● EXTRACTED MATERIAL
┌──
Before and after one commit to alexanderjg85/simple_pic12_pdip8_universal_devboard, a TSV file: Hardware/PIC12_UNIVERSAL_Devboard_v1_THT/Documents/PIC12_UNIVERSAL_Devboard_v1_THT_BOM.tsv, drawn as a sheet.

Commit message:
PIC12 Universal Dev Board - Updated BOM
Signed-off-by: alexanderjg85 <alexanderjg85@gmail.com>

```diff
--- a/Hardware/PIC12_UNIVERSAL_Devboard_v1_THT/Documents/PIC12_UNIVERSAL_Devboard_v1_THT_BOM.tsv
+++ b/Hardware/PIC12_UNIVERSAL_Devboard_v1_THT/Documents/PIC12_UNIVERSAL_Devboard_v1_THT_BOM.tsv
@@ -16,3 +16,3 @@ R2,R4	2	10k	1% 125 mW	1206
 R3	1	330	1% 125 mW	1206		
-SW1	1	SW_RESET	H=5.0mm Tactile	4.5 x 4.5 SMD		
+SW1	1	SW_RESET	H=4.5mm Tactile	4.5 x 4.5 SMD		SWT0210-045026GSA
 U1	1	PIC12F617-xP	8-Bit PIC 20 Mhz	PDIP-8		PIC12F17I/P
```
└──
● INSTRUCTIONS TO FOLLOW
Each record above is to be printed again exactly as written.

● WRITTEN ANSWER
Before and after one commit to alexanderjg85/simple_pic12_pdip8_universal_devboard, a TSV file: Hardware/PIC12_UNIVERSAL_Devboard_v1_THT/Documents/PIC12_UNIVERSAL_Devboard_v1_THT_BOM.tsv, drawn as a sheet.

Commit message:
PIC12 Universal Dev Board - Updated BOM
Signed-off-by: alexanderjg85 <alexanderjg85@gmail.com>

```diff
--- a/Hardware/PIC12_UNIVERSAL_Devboard_v1_THT/Documents/PIC12_UNIVERSAL_Devboard_v1_THT_BOM.tsv
+++ b/Hardware/PIC12_UNIVERSAL_Devboard_v1_THT/Documents/PIC12_UNIVERSAL_Devboard_v1_THT_BOM.tsv
@@ -16,3 +16,3 @@ R2,R4	2	10k	1% 125 mW	1206
 R3	1	330	1% 125 mW	1206		
-SW1	1	SW_RESET	H=5.0mm Tactile	4.5 x 4.5 SMD		
+SW1	1	SW_RESET	H=4.5mm Tactile	4.5 x 4.5 SMD		SWT0210-045026GSA
 U1	1	PIC12F617-xP	8-Bit PIC 20 Mhz	PDIP-8		PIC12F17I/P
```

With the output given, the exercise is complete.